"Oh, I have waited so long! I wanted to see you to-night." She was exhausted with fatigue and distress, and still held his hands, as if needing their support. To Waymark, in his then state of mind, she came like an apparition. He could only look at her in astonishment.

"Last night," she said, "I had a telegram from father. He told me to come back at once; he had had to leave, and mother was alone. I was to call for a letter at a place in the city. I was in time to catch the night boat, and when I got his letter it told me dreadful things. Something has happened which compelled him to leave England at once. He could do nothing, make no arrangements. Mother, he said, had a little money; we must sell everything and manage to live somewhere for a little; he would try to send us what he could. Then I went home. There was a police-officer in the house, and mother had gone away, I can't tell where. Father has done something, and-- Oh, what shall I do? You can help me, can't you?"

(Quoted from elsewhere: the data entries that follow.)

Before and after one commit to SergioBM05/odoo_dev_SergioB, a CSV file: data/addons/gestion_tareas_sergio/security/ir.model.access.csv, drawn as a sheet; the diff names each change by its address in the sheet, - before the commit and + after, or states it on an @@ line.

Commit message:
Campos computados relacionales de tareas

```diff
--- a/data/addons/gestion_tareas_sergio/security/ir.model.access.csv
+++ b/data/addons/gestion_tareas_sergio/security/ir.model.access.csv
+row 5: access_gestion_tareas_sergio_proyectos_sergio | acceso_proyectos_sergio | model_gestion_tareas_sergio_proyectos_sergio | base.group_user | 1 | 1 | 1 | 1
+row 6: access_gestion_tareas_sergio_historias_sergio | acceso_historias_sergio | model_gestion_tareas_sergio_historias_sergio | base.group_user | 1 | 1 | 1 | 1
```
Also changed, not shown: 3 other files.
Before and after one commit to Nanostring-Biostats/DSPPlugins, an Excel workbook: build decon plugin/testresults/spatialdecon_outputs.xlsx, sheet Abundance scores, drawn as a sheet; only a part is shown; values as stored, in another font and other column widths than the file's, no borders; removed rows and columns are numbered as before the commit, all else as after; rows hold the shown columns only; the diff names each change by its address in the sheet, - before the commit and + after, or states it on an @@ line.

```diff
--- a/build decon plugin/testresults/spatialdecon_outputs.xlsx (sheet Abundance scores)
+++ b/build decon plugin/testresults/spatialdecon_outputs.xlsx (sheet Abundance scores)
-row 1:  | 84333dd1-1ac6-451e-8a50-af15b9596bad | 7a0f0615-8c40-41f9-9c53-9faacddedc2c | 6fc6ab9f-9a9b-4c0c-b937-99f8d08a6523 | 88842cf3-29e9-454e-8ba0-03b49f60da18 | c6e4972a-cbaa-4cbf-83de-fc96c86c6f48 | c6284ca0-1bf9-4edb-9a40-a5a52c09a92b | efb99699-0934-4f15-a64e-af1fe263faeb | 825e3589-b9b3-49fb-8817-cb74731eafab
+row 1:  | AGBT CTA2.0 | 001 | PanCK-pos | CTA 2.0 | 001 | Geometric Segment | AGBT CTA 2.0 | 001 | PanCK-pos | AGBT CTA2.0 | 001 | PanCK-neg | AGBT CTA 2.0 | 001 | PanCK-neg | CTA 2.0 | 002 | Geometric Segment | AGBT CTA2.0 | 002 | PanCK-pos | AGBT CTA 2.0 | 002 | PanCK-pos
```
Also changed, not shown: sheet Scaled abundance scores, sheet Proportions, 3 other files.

Waymark, whom this news overwhelmed with blank despair, could at first say nothing; but the very greatness of the blow gradually produced in him the strength to bear it. He saw that fate had taken the future out of his hands; there was no longer even the appearance of choice. To Maud he must now devote himself, aiding her with all his strength in the present and through the days to come.

"Shall I go back home with you?" he asked, pressing her hands to comfort her, and speaking with the calmness of one who had made up his mind.

"Yes; perhaps mother will have returned. But what shall we do? What will happen to father? Do you know anything of all this?"

"Nothing whatever. Walk with me to the top of the street, and we will take a cab."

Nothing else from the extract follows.